§ **ACTION ITEM**: Print every entry, word for word, and skip the images.

§ **EXCERPTED RECORDS**:

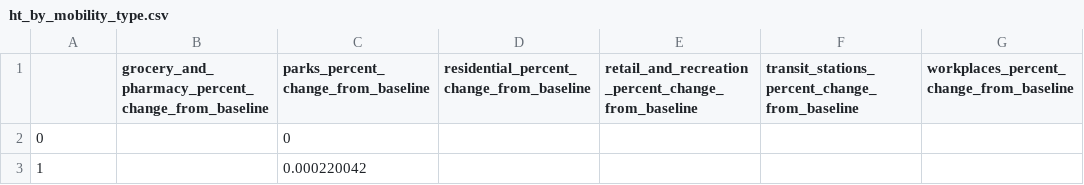
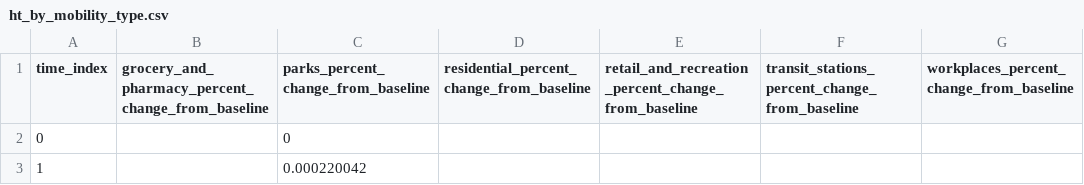
Before and after one commit to yunusemravci/LEA-Model, a CSV file: ht_by_mobility_type.csv, drawn as a sheet; only a part is shown.

Commit message:
Update ht_by_mobility_type.csv

```diff
--- a/ht_by_mobility_type.csv
+++ b/ht_by_mobility_type.csv
@@ -1,2 +1,2 @@
-,grocery_and_pharmacy_percent_change_from_baseline,parks_percent_change_from_baseline,residential_percent_change_from_baseline,retail_and_recreation_percent_change_from_baseline,transit_stations_percent_change_from_baseline,workplaces_percent_change_from_baseline
+time_index,grocery_and_pharmacy_percent_change_from_baseline,parks_percent_change_from_baseline,residential_percent_change_from_baseline,retail_and_recreation_percent_change_from_baseline,transit_stations_percent_change_from_baseline,workplaces_percent_change_from_baseline
 0,,0,,,,
```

§ **RESPONSE FOR THIS EXERCISE**:
Before and after one commit to yunusemravci/LEA-Model, a CSV file: ht_by_mobility_type.csv, drawn as a sheet; only a part is shown.

Commit message:
Update ht_by_mobility_type.csv

```diff
--- a/ht_by_mobility_type.csv
+++ b/ht_by_mobility_type.csv
@@ -1,2 +1,2 @@
-,grocery_and_pharmacy_percent_change_from_baseline,parks_percent_change_from_baseline,residential_percent_change_from_baseline,retail_and_recreation_percent_change_from_baseline,transit_stations_percent_change_from_baseline,workplaces_percent_change_from_baseline
+time_index,grocery_and_pharmacy_percent_change_from_baseline,parks_percent_change_from_baseline,residential_percent_change_from_baseline,retail_and_recreation_percent_change_from_baseline,transit_stations_percent_change_from_baseline,workplaces_percent_change_from_baseline
 0,,0,,,,
```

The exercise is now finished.